9 children were found to have pathogenic germline variants. This included 2 cases of an accelerated diagnosis of expected mutations (e.g. an SBDS mutation). Other unexpected germline mutations (e.g. a TP53 mutation presenting with leukemia, and an incidental PMS2 mutation in the context of aplastic anemia), led to cascade testing for patients and their families, and tailored surveillance programs.

WGS made 9 children eligible for novel therapeutics, including patients found to have a RAS pathway mutation solely by WGS, and patients who were hypermutated.


WGS can successfully be delivered as a nationalized genomics medicine service, for all children with suspected hematological malignancies. WGS can match conventional and advanced genomic diagnostics in a single assay, with obvious economic benefits of test consolidation. Beyond this, it delivers additional germline and somatic findings that aid diagnosis, offer therapeutic opportunities, and tangibly change the care patients and families receive.
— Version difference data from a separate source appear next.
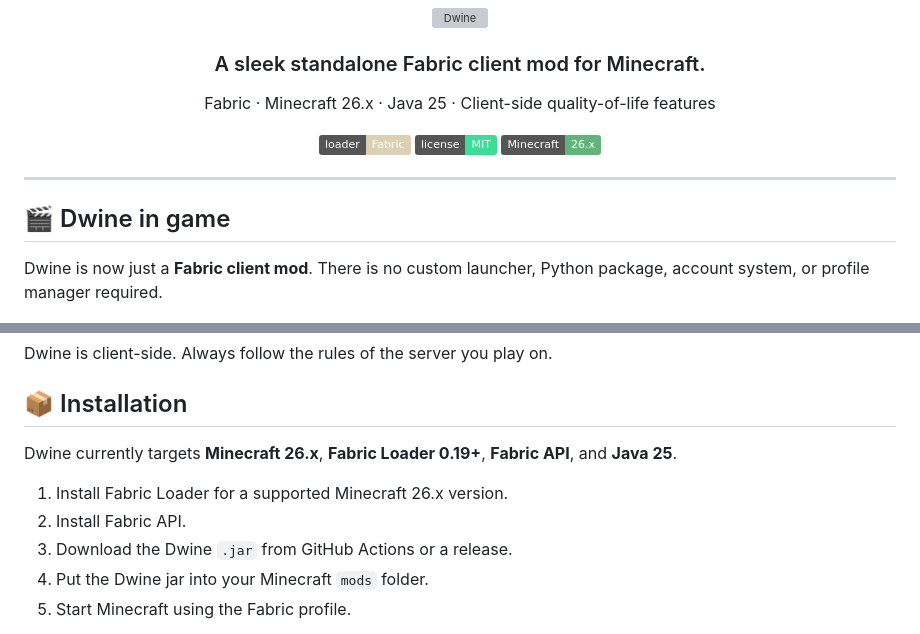
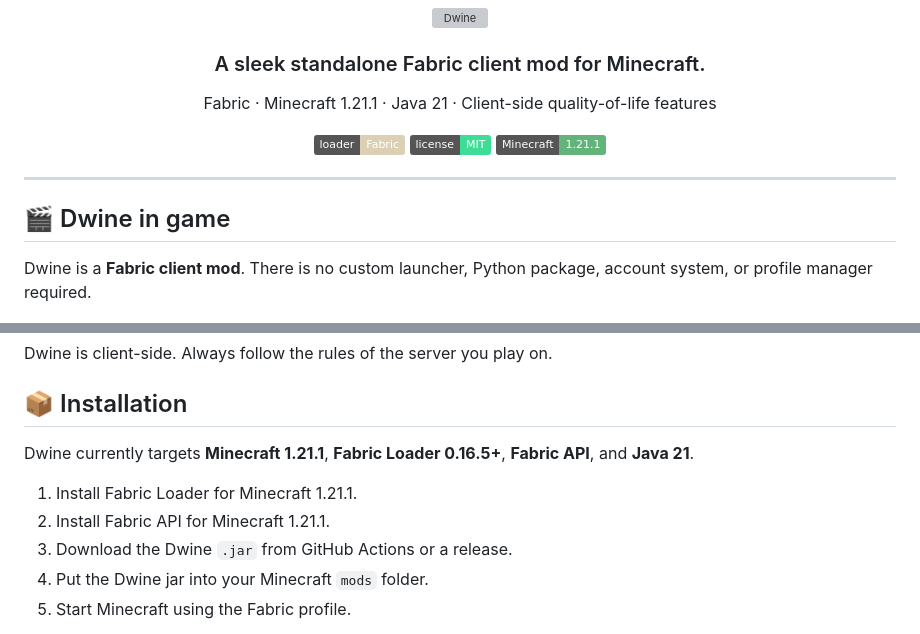
Before and after one commit to MilkdromedaStudios/Dwine-Minecraft-Launcher, a Markdown page: README.md, 2 parts joined by grey strips. Drawn GitHub-style; badges without logos; grey boxes are pictures that could not be loaded.

Commit message:
Document Minecraft 1.21.1 standalone mod target

```diff
--- a/README.md
+++ b/README.md
@@ -5,20 +5,20 @@
 <h3 align="center">A sleek standalone Fabric client mod for Minecraft.</h3>
 
 <p align="center">
-  Fabric · Minecraft 26.x · Java 25 · Client-side quality-of-life features
+  Fabric · Minecraft 1.21.1 · Java 21 · Client-side quality-of-life features
 </p>
 
 <p align="center">
   <img alt="fabric" src="https://img.shields.io/badge/loader-Fabric-DBD0B4">
   <img alt="license" src="https://img.shields.io/badge/license-MIT-3DDC97">
-  <img alt="minecraft" src="https://img.shields.io/badge/Minecraft-26.x-62B47A">
+  <img alt="minecraft" src="https://img.shields.io/badge/Minecraft-1.21.1-62B47A">
 </p>
 
 ---
 
 ## 🎬 Dwine in game
 
-Dwine is now just a **Fabric client mod**. There is no custom launcher, Python package, account system, or profile manager required.
+Dwine is a **Fabric client mod**. There is no custom launcher, Python package, account system, or profile manager required.
 
 <p align="center">
   <img src="assets/media/demo.gif" width="820" alt="Dwine client: tile menu, sleek buttons, HUD, HUD editor"/>
@@ -60,10 +60,10 @@ Dwine is client-side. Always follow the rules of the server you play on.
 
 ## 📦 Installation
 
-Dwine currently targets **Minecraft 26.x**, **Fabric Loader 0.19+**, **Fabric API**, and **Java 25**.
+Dwine currently targets **Minecraft 1.21.1**, **Fabric Loader 0.16.5+**, **Fabric API**, and **Java 21**.
 
-1. Install Fabric Loader for a supported Minecraft 26.x version.
-2. Install Fabric API.
+1. Install Fabric Loader for Minecraft 1.21.1.
+2. Install Fabric API for Minecraft 1.21.1.
 3. Download the Dwine `.jar` from GitHub Actions or a release.
 4. Put the Dwine jar into your Minecraft `mods` folder.
 5. Start Minecraft using the Fabric profile.
```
WGS has the additional benefit of future proofing diagnostic and research capabilities, as over time analysis pipelines can be modified and new variants added.

For all children presenting with marrow failure, WGS was practice changing, providing all necessary read-outs, and facilitating timely therapy. In the case of the most common childhood malignancy, ALL, one test can replace all diagnostics, including IG/TCR MRD marker screening and pharmacogenomics for TPMT/NUDT15.

With continued improvements in turnaround time, and reducing costs, we propose that WGS could feasibly replace multiple molecular diagnostic tests for pediatric hematological malignancies.

Disclosures: Ghorashian: Novartis: Honoraria, Speakers Bureau; UCLB: Patents & Royalties. Rao: Sobi: Consultancy. Samarasinghe: Pfizer: Honoraria; Jazz Pharmaceuticals: Honoraria.

*signifies non-member of ASH